E&O - Insurer Granted Rescission of Accountants Professional Liability Policy
I have always maintained, and continue to do so, that rescission is a drastic remedy and not one that is sought often and undertaken lightly by insurers. A recent decision in which an insurer successfully rescinded only illustrates why few situations are egregious enough to warrant rescission and the pitfall for the insured when it has its policy rescinded. Chicago Ins. Co. v. James A. Capwill, 2011 U.S. Dist. LEXIS 147086 (N.D. Ohio, No. 1:01-cv-2588, December 21, 2011).
Capwill involved applications for accountants professional liability insurance submitted in 1997, 1998 and 1999. In each successive application, the principal in the accounting firm made and reaffirmed certain representations as to the nature of his business.
The Court found that the insured had indisputably made intentional misrepresentations on the applications for insurance*, including statements with regard to his investment activities and fee income (fees for servicing fraudulent viatical insurance policies for individuals afflicted with AIDS) and prior license revocation. The insurer successfully rebutted arguments that it was barred by laches because it waited too long to assert its rescission defense. The Court found that the insurer diligently proceeded to develop evidence of material misrepresentation and that the insured was not prejudiced when the insurer timely asserted rescission after developing the supporting evidence.
The Court also held that the determination of materiality is made from the perspective of the insurer, not the insured applicant, and its conclusion is strikingly blunt.
[The insured] lied when he applied for insurance with the [insurer]. He persisted in his falsehoods when he applied for renewal. His motive and intent when he did so are manifest. The questions he fraudulently answered were material to the [insurer’s]decision to issue and then renew the policies, and the pricing thereof. There can be no question that, had [the insurer] been told the truth, it would not have accepted the applications. Its entitlement to rescission is clear.
Neither laches nor doctrines of estoppels, acquiescence or waiver bar the right to rescind.
The cautionary tale here is that, despite the high hurdle of having to prove both a material and intentional misrepresentation, an insurer can still prevail on a rescission claim under the egregious circumstances presented in this case.
*Under applicable Ohio law, it is necessary to establish that the misrepresentations must be material and made with intent to mislead the insurer.
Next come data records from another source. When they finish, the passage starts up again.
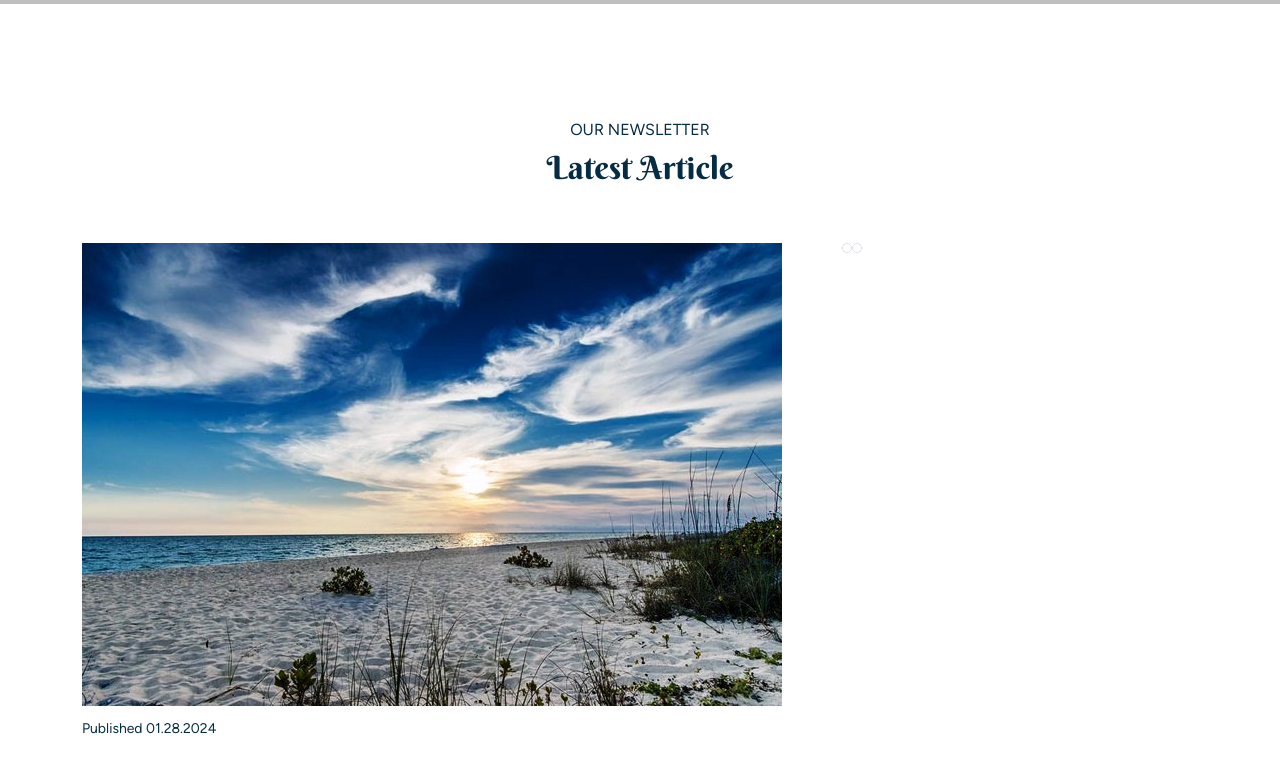
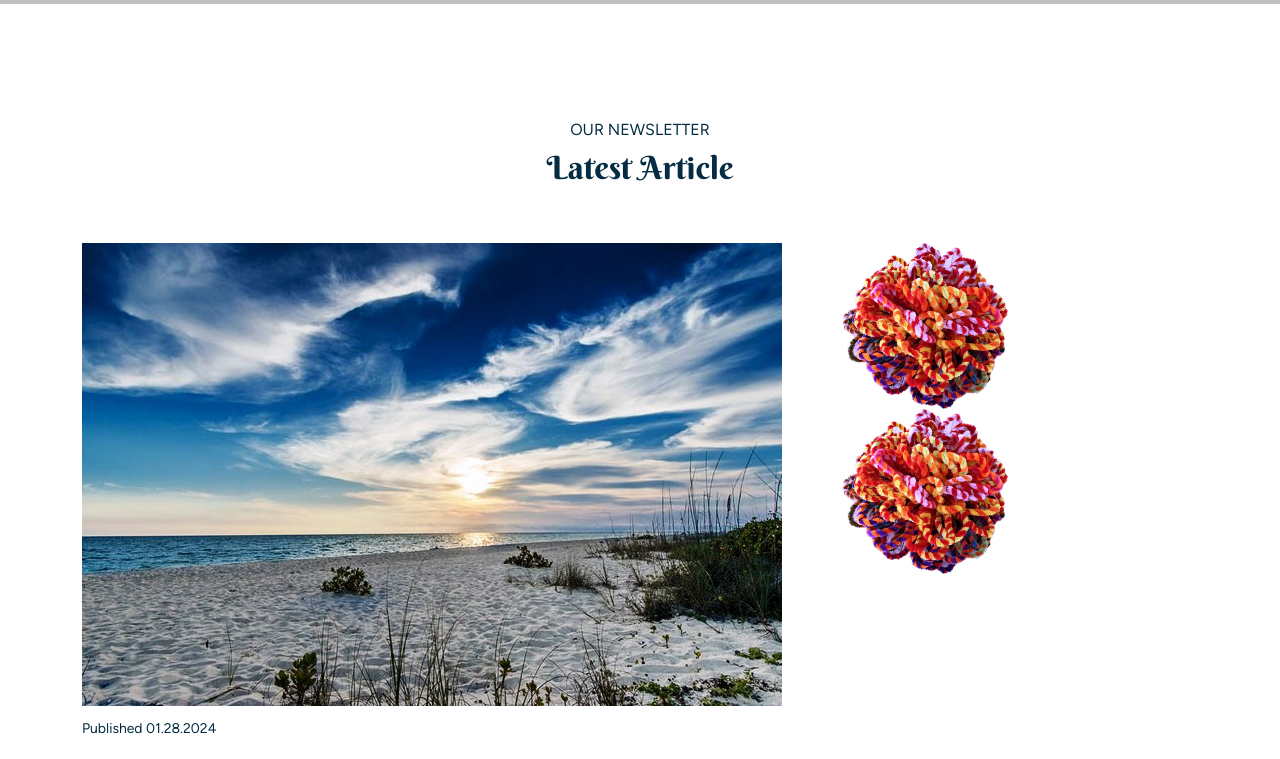
Before and after one commit to philemmons/MCF, a PHP site: page /newsletter.php in a window 1280 px wide. Shown: the part 444-1203 px from the top of the page. Run offline with PHP 8.4, Linux system fonts and the light colour scheme; some libraries are stand-ins or nearby versions.

Commit message:
test run 6

```diff
--- a/newsletter.php
+++ b/newsletter.php
@@ -128,10 +128,14 @@ include_once 'header.inc'
                     </article>
 
                     <div class="col-lg-4 col-sm-12 col-12">
-                        <div class="d-flex">
-                            <a href="#" class="img-thumbnail" style="background-image: url(images/mcf-flower-1.png);"></a>
+                        <div class="row">
+                            <div class='col-md-6 col-sm-12'>
 
-                            <a href="#" class="img-thumbnail" style="background-image: url(images/mcf-flower-1.png);"></a>
+                                <a href=purchase.php> <img src="images/mcf-flower-1.png" class="img-fluid" alt="MCF's Chenille Stems flower one."></a>
+
+                                <a href=purchase.php><img src="images/mcf-flower-1.png" class="img-fluid" alt="MCF's Chenille Stems flower one."></a>
+
+                            </div>
                         </div>
                     </div>
 
```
In many other jurisdictions, there is no intent requirement in addition to the requirement of materiality.